One of South Korea’s major drilling rig builders Daewoo Shipbuilding & Marine Engineering Co, has informed that it has agreed to delay a delivery of two drillships at the request of a client.
Drilling companies have been negatively impacted by low oil prices, cuts in spending by their clients – the oil companies- and the fact that more rigs are competing for less work, leading to dayrates going down below breakeven prices.
This has lead to the drillers, who had been ordering drilling rigs like crazy while the oil was over $110 per barrel, not anticipating the down-cycle in oil prices would come so quickly, to make arrangements with the shipyards to delay the deliveries, buying time until the oil price and conditions in the drilling market recover.

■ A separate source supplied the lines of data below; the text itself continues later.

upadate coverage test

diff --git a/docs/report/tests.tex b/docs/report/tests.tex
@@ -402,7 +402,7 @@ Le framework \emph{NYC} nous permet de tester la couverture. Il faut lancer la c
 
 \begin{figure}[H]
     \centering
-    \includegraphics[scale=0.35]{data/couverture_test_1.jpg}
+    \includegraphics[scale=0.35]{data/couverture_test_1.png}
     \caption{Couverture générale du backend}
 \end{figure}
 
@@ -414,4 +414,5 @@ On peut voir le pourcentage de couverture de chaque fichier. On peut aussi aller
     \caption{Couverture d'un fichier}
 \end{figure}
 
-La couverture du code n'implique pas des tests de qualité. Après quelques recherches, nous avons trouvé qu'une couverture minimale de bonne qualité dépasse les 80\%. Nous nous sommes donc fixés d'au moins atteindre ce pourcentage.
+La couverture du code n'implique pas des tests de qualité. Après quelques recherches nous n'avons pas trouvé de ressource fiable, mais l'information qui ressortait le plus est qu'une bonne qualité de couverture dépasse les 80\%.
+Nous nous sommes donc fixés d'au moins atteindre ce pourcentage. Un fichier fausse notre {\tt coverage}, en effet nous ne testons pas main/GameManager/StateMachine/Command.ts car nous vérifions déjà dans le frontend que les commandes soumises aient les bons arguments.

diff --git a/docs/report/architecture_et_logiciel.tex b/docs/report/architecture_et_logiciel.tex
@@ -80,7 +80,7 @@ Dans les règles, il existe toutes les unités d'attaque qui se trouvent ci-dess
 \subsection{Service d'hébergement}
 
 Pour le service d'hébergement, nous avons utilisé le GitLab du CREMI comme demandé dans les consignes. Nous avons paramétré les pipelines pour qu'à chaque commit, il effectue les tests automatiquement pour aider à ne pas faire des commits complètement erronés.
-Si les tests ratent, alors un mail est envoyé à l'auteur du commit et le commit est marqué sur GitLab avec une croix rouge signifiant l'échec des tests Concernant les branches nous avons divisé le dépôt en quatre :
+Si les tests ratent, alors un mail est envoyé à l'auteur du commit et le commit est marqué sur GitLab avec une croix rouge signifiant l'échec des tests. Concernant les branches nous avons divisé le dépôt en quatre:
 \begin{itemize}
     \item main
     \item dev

According to the South Korean news agency Yonhap, Daewoo on Wednesday said that the drillships, originally scheduled for delivery for 2015 end, will now be delivered by April 2018 and January 2019, respectively.
The rig builder did not say who the client was, but it said it was an American customer. The drillships were ordered in 2013, a year before the oil prices would dramatically drop, for a price of $1.25 billion.

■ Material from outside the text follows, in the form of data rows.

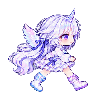
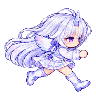
fix(runner): make Yuni sprint with Toa-like poses
Use Toa's twelve-frame run as the motion reference for Yuni while retaining her character design and normalized game atlas.

Plan: 2026-10-26-running-action-redesign

diff --git a/assets/character/locomotion/RUN_CYCLE_V3.md b/assets/character/locomotion/RUN_CYCLE_V3.md
@@ -6,7 +6,7 @@ These four transparent 4-column by 3-row source sheets replace the earlier eight
 | --- | --- | --- |
 | Aokumo Rin | `aokumo-rin-run-cycle-v3.png` | `run-00`–`run-11` |
 | Shizuki Toa | `shizuki-toa-run-cycle-v3.png` | `goth-student-run-00`–`goth-student-run-11` |
-| Ayatsuno Yuni | `ayatsuno-yuni-run-cycle-v5.png` | `moonwing-run-00`–`moonwing-run-11` |
+| Ayatsuno Yuni | `ayatsuno-yuni-run-cycle-v6.png` | `moonwing-run-00`–`moonwing-run-11` |
 | Akane Lize | `akane-lize-run-cycle-v4.png` | `akane-lize-run-00`–`akane-lize-run-11` |
 
 ## Image generation brief
@@ -15,7 +15,9 @@ Each sheet was generated with the built-in image generation tool using its chara
 
 Yuni and Lize received a second image-generation edit pass after the initial four-character refresh. Yuni's follow-up brief requested steady horn, wing, and hair silhouettes while preserving clear alternating boots. Lize's requested distinct knees and boots, counter-swinging arms, and steadier red-hair volume. Their `v3` source sheets remain in this directory for comparison. Lize's atlas config uses `v4`.
 
-Yuni's `v4` motion still read as a small twitch because both boots occupied similar positions throughout the loop. `yuni-run-pose-guide-v1.svg` and its PNG rendering specify a twelve-step near/far leg crossover: the blue near leg starts forward and moves behind, while the lavender far leg starts behind and moves forward, then they exchange again. The built-in image generation tool used this guide, Yuni's portrait, and her idle sprite as references for `ayatsuno-yuni-run-cycle-v5.png`. The atlas config now uses `v5`; the earlier Yuni sheets remain for comparison. A source alpha threshold removes faint generated color residue before runtime scaling.
+Yuni's `v4` motion still read as a small twitch because both boots occupied similar positions throughout the loop. `yuni-run-pose-guide-v1.svg` and its PNG rendering specify a twelve-step near/far leg crossover: the blue near leg starts forward and moves behind, while the lavender far leg starts behind and moves forward, then they exchange again. The built-in image generation tool used this guide, Yuni's portrait, and her idle sprite as references for `ayatsuno-yuni-run-cycle-v5.png`. The earlier Yuni sheets remain for comparison. A source alpha threshold removes faint generated color residue before runtime scaling.
+
+The `v5` crossover was visible but still read as walking: the torso stayed upright and the stride and knee lift were small. `ayatsuno-yuni-run-cycle-v6.png` uses Toa's `shizuki-toa-run-cycle-v3.png` as the mandatory twelve-pose action reference, while Yuni's portrait and idle sprite define her identity. The brief specified Toa's forward lean, high knee recovery, broad stride, pumping arms, and short flight phase, while keeping Yuni's horn, wings, and outfit. The atlas now uses `v6` with the same 768ms cycle and source alpha cleanup.
 
 ## Runtime preparation
 

diff --git a/.memory/phases/2026-10-26-running-action-redesign/P01-characters-and-entry/T02-runner-action-poses.md b/.memory/phases/2026-10-26-running-action-redesign/P01-characters-and-entry/T02-runner-action-poses.md
@@ -4,7 +4,7 @@
 
 ## Follow-up: natural run cycle
 
-- The first pass used four key poses and four independently generated in-between poses. A later follow-up replaced that run row for all four characters with cohesive twelve-pose source sheets (`assets/character/locomotion/*-run-cycle-v3.png`). Lize received a `v4` revision. Yuni's `v4` still lacked a visible leg crossover, so a twelve-pose near/far leg guide was used to produce `v5`. Runtime frames are `run-00` through `run-11` at 96x96; the selector loops them in 768ms. Old source sheets remain as versioned reference assets. The future runner must use the twelve-frame atlas cycle.
+- The first pass used four key poses and four independently generated in-between poses. A later follow-up replaced that run row for all four characters with cohesive twelve-pose source sheets (`assets/character/locomotion/*-run-cycle-v3.png`). Lize received a `v4` revision. Yuni's `v4` lacked a visible leg crossover, so a twelve-pose near/far leg guide was used to produce `v5`. That still read as walking; Yuni `v6` uses Toa's strong running poses as the action reference. Runtime frames are `run-00` through `run-11` at 96x96; the selector loops them in 768ms. Old source sheets remain as versioned reference assets. The future runner must use the twelve-frame atlas cycle.
 
 ## Goal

To remind, back in October 2015, Transocean, the world’s largest offshore drilling contractor, agreed with Shell and Daewoo Shipbuilding & Marine Engineering Co. (DSME) to delay the operating and delivery contracts of two newbuild drillships. The Deepwater Pontus and the Deepwater Poseidon ultra-deepwater drillships will be delayed by 12 months each.
Earlier, in August 2015, Daewoo lost a contract for another drillship, after Vantage Drilling decided to break it off. Also, in April last year, Atwood Oceanics made changes to the delivery schedule for two of its newbuild drillships being built by DSME.
Offshore Energy Today Staff